(source: Nielsen Book Data)9783319697956 20180219
Green Library
147 pages ; 24 cm.
  • 1. The puzzle of the History of Niketas Choniates 2. `A history for workers and women': Statements of intent in the Preface 3. The world of Byzantine women 4. Hellenism and Classicism in the History 5. The influence of the Old Testament 6. Niketas on the emperors 7. Conclusion Appendix 1 Appendix 2.
  • (source: Nielsen Book Data)9781138738683 20180213
Niketas Choniates was in Constantinople when it was burnt and looted by the soldiers of the Fourth Crusade and he wrote a history which has always been the mainstay for anyone wishing to learn about the Comnene dynasty and the Byzantine Empire of the twelfth century. Yet it is a very difficult and puzzling text and, given its significance for the period, is understudied.

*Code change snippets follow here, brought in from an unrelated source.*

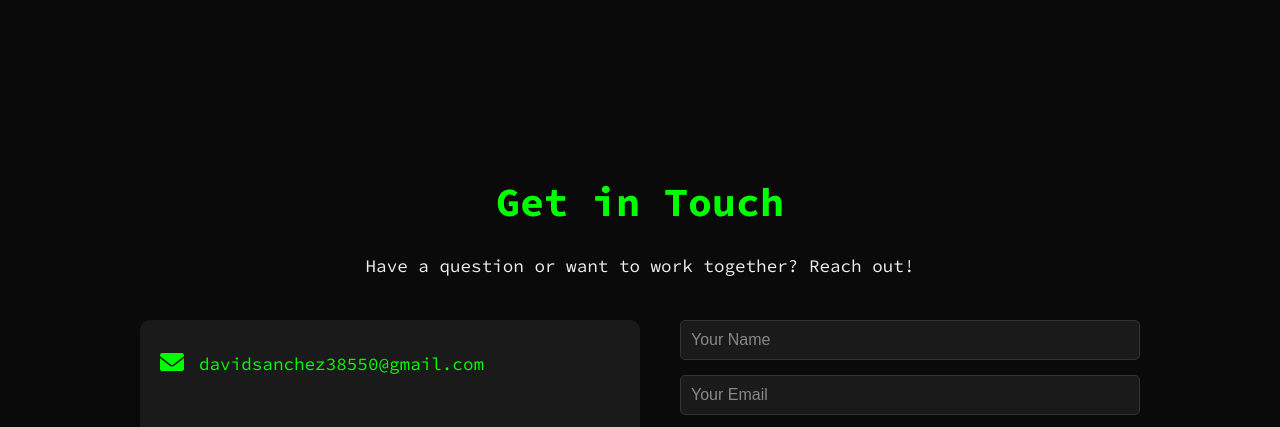
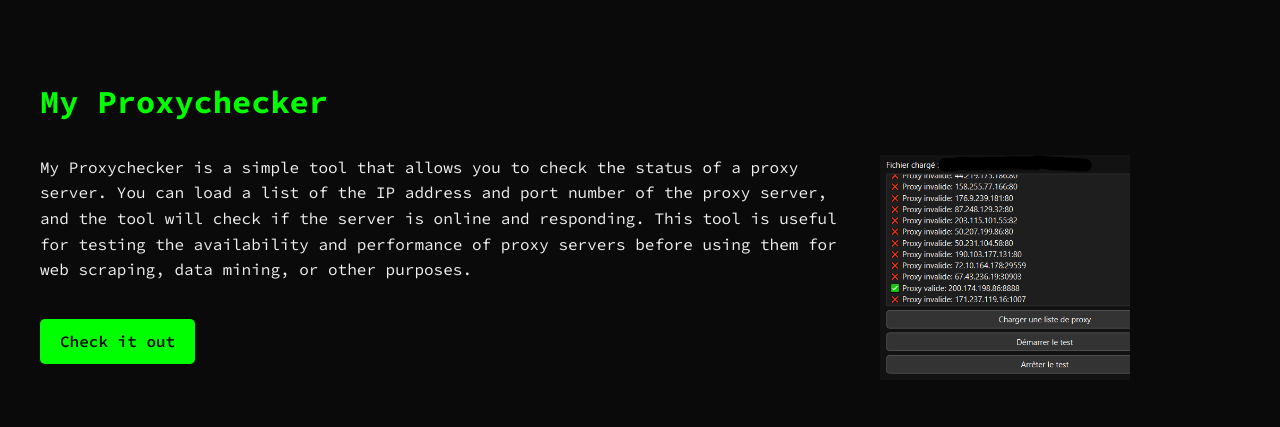
Before and after one commit to Dshellz/Portfolio-Cyber, a plain HTML site: page index.html in a window 1280 px wide. Shown: the part 2120-2547 px from the top of the page. Drawn offline with Linux system fonts and the light colour scheme.

Commit message:
add my proxychecker app

```diff
--- a/index.html
+++ b/index.html
@@ -84,7 +84,14 @@
         </div>
       </div>
     </section>
-
+    <section>
+      <h2>My Proxychecker</h2>
+      <div class="app-image">
+        <img src="images/ProxyChecker.png" alt="Capture d'écran de ProxyCheckerApp">
+    </div>
+      <p>My Proxychecker is a simple tool that allows you to check the status of a proxy server. You can load a list of the IP address and port number of the proxy server, and the tool will check if the server is online and responding. This tool is useful for testing the availability and performance of proxy servers before using them for web scraping, data mining, or other purposes.</p>
+      <a href="https://proxychangerapp.netlify.app/" class="btn">Check it out</a>
+    </section>
     <section id="contact">
         <h2>Get in Touch</h2>
         <p>Have a question or want to work together? Reach out!</p>
--- a/style.css
+++ b/style.css
@@ -383,4 +383,16 @@ body.light-mode .info-item a:hover {
     color: #00cf37;
 }
 
+.app-image {
+    float: right;
+    width: 30%;
+    margin-left: 30px;
+    margin-bottom: 20px;
+  }
+
+.app-image img {
+    width: 100%;
+    height: auto;
+    max-width: 250px;
+  }
 /* 2025 Dshellz All rights reserved. */
```
Also changed, not shown: images/ProxyChecker.png (added).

The author says at the start that he wrote his work hoping that even workers and women would be able to profit from it, yet he wrote those words, and the rest of the history, in a highly convoluted, literary and at times opaque style and language. This examination is an introduction to the history of Niketas, and to the author's views of why this period saw such catastrophe for the Byzantines. It looks at Niketas' thoughts about history-writing, the emperors, and the Comnene dynasty in particular, about the presence of God in man's affairs, and the historian's attitudes to the women of the imperial family.
(source: Nielsen Book Data)9781138738683 20180213
Green Library